By contracting services for the timber values, the contract can be awarded based on the best local value, Whittekiend noted.
Whittekiend gave an example of the Salem ranger district using the value of timber to complete road maintenance and forest thinning. Another example is using forest material as bio fuel for a project through the University of Missouri Extension.
The U.S. Forest Service would still continue its regular timber contracts, but the stewardship contracts would be offered for both small and large timber sales for a balancing effect, Whittekiend said.
Public meetings will be held in the near future to provide communities and local governments with additional information regarding stewardship contracting opportunities.

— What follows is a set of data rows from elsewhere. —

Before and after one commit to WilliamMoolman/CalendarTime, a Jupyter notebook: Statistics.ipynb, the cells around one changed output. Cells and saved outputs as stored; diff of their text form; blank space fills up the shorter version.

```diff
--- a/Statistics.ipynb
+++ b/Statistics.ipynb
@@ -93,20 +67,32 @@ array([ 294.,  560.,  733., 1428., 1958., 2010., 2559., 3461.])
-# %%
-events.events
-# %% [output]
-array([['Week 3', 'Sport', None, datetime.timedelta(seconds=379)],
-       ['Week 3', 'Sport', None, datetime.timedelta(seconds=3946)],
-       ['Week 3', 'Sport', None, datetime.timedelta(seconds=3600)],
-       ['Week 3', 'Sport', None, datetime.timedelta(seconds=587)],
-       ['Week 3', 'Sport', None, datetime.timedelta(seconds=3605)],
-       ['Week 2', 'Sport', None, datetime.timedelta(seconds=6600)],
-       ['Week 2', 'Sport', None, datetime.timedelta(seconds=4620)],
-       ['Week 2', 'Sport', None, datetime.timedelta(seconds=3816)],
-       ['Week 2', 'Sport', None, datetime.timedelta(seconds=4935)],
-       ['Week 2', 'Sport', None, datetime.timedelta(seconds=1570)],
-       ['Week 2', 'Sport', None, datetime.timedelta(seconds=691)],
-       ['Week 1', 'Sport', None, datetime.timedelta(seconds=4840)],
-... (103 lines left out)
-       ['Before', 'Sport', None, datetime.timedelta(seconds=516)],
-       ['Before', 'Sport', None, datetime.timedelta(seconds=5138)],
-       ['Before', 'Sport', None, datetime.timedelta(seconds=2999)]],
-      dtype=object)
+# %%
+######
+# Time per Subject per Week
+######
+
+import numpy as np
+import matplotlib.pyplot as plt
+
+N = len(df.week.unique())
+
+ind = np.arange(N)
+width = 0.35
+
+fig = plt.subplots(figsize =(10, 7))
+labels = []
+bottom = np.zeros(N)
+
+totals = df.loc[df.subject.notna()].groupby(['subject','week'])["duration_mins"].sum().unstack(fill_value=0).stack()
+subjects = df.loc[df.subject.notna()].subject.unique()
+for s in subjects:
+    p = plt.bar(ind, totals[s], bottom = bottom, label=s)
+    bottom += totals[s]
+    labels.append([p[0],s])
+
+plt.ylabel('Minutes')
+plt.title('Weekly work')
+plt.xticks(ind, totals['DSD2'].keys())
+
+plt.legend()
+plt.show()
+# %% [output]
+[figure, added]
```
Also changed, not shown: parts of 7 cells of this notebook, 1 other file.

Next, MRPC Vice Chair Gary Brown and MRPC Assistant Director Tammy Snodgrass discussed their recent trip to Washington, D.C., to deliver the board’s 2012 federal priorities to legislators and to attend the National Association of Development Organization’s (NADO) Washington Policy Conference.
Snodgrass noted the NADO conference provided resources on how to best communicate with the Congressional legislators representing the Meramec Region.
During one session of the conference, representatives from every federal agency were represented, Snodgrass said.
Brown and Snodgrass were able to connect with every legislator and discuss the board’s top federal priorities for 2012.
Brown noted it was important for MRPC’s local cities and counties to keep communication flowing with the federal legislators’ local and district representatives.
“Remember to keep issues in a local perspective and keep to the point,” Brown said. “They (the legislators) receive about 200 million emails a year.”
In other business, the board:
Formed in 1969, MRPC is a voluntary council of governments serving Crawford, Dent, Gasconade, Maries, Osage, Phelps, Pulaski and Washington counties and their respective cities. A professional staff of 29, directed by the MRPC board, offers technical assistance and services, such as grant preparation and administration, housing assistance, transportation planning, environmental planning, ordinance codification, business loans and other services to member communities.
The MRPC board will meet at 7:30 p.m. May 10 at its office at 4 Industrial Drive in St. James. All meetings are open to the public.